§ **Instructions for the task**: Report each line of the records below that holds the word "plot".

§ **Given information**:

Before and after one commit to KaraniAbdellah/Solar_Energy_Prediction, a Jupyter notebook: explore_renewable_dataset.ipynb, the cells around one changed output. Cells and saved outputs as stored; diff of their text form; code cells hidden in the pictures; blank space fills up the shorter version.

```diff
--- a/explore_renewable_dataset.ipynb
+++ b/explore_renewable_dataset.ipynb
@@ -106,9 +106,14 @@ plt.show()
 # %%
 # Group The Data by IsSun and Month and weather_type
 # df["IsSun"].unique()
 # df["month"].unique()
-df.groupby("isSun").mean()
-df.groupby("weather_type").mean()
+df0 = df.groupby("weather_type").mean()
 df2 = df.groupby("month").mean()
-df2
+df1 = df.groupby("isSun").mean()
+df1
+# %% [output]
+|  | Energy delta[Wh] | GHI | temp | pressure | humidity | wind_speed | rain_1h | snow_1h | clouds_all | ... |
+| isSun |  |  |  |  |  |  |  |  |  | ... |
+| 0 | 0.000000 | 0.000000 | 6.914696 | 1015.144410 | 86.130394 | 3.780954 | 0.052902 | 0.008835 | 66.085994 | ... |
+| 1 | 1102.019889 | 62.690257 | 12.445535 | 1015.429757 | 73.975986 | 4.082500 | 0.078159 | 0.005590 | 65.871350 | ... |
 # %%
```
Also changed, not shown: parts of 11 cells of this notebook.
--
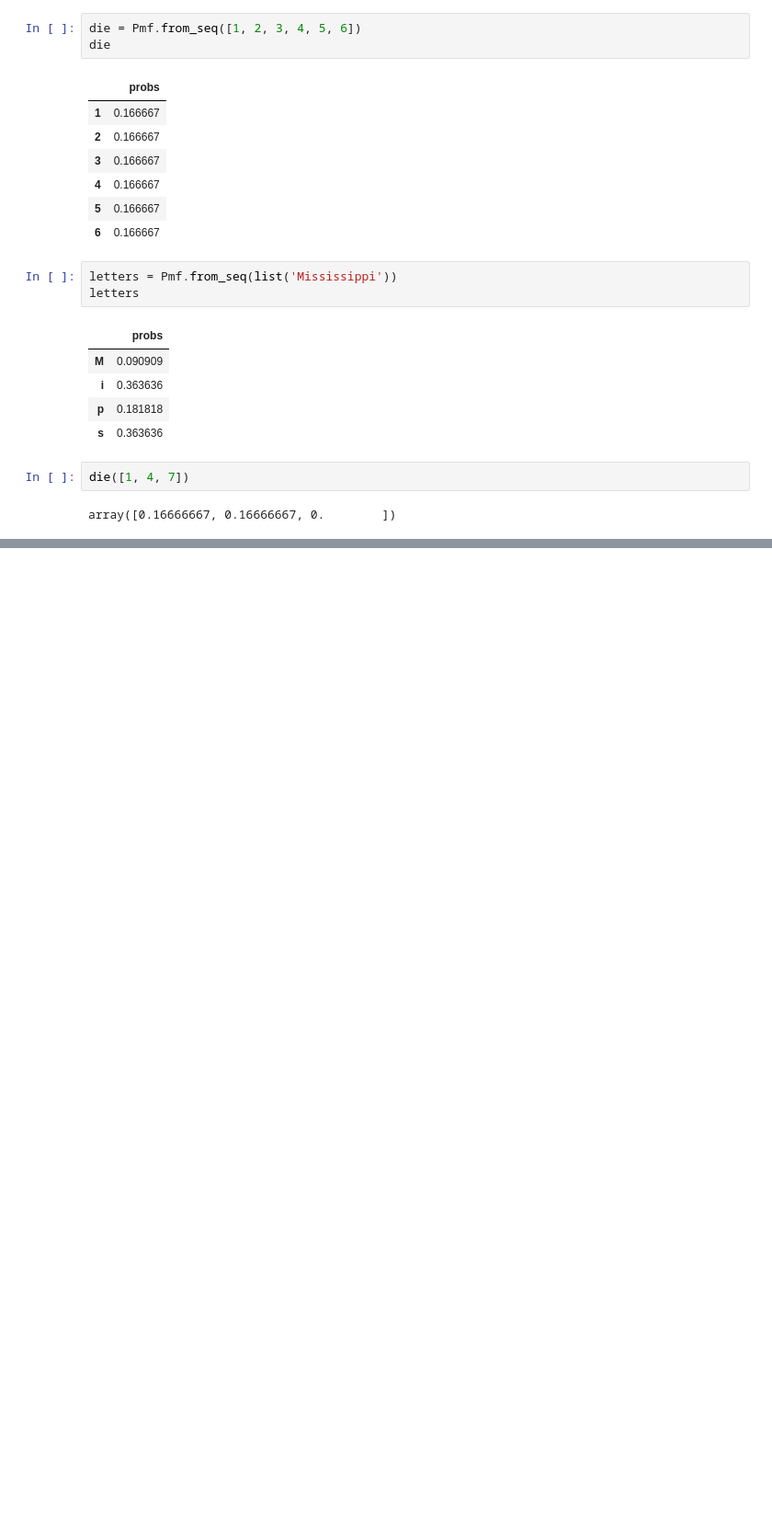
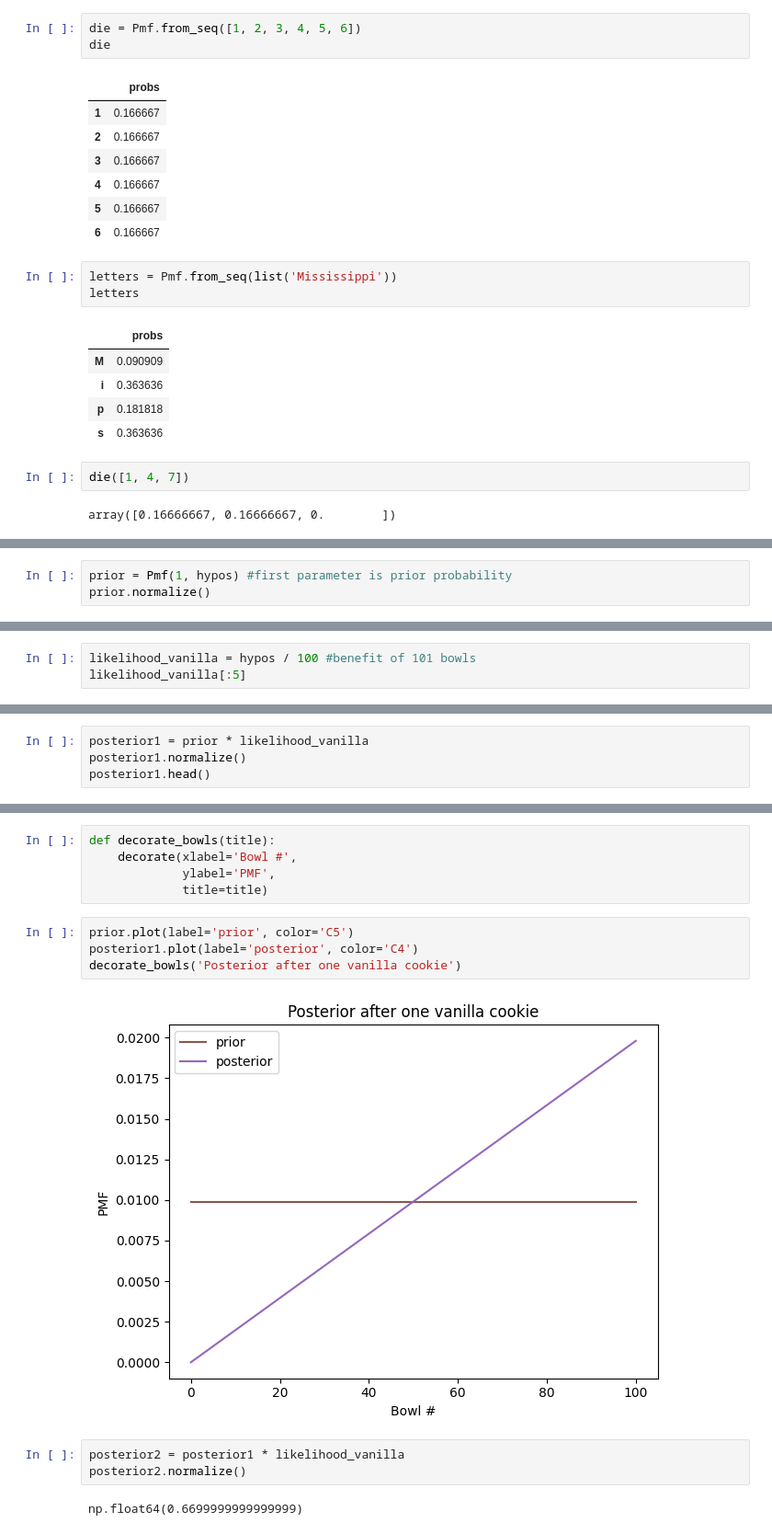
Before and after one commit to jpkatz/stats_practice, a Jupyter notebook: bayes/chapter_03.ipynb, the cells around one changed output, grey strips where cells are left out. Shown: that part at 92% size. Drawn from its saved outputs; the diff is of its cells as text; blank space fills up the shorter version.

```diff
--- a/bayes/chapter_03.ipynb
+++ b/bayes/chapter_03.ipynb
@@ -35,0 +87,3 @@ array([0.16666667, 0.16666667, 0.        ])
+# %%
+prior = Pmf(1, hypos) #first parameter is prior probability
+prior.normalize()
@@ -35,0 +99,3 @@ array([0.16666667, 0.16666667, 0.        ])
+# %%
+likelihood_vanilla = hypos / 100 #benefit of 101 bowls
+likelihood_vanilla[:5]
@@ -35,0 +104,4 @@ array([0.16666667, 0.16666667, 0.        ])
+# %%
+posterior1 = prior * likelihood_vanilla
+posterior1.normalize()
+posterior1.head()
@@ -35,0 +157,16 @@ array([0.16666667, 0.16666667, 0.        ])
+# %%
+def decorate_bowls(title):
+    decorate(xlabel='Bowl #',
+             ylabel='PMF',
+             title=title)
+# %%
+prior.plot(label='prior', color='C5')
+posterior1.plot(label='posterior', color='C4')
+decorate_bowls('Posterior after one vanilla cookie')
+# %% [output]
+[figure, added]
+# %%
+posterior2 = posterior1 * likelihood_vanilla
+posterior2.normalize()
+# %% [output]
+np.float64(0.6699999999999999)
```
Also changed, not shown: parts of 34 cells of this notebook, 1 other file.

§ **Output for this task**:
+prior.plot(label='prior', color='C5')
+posterior1.plot(label='posterior', color='C4')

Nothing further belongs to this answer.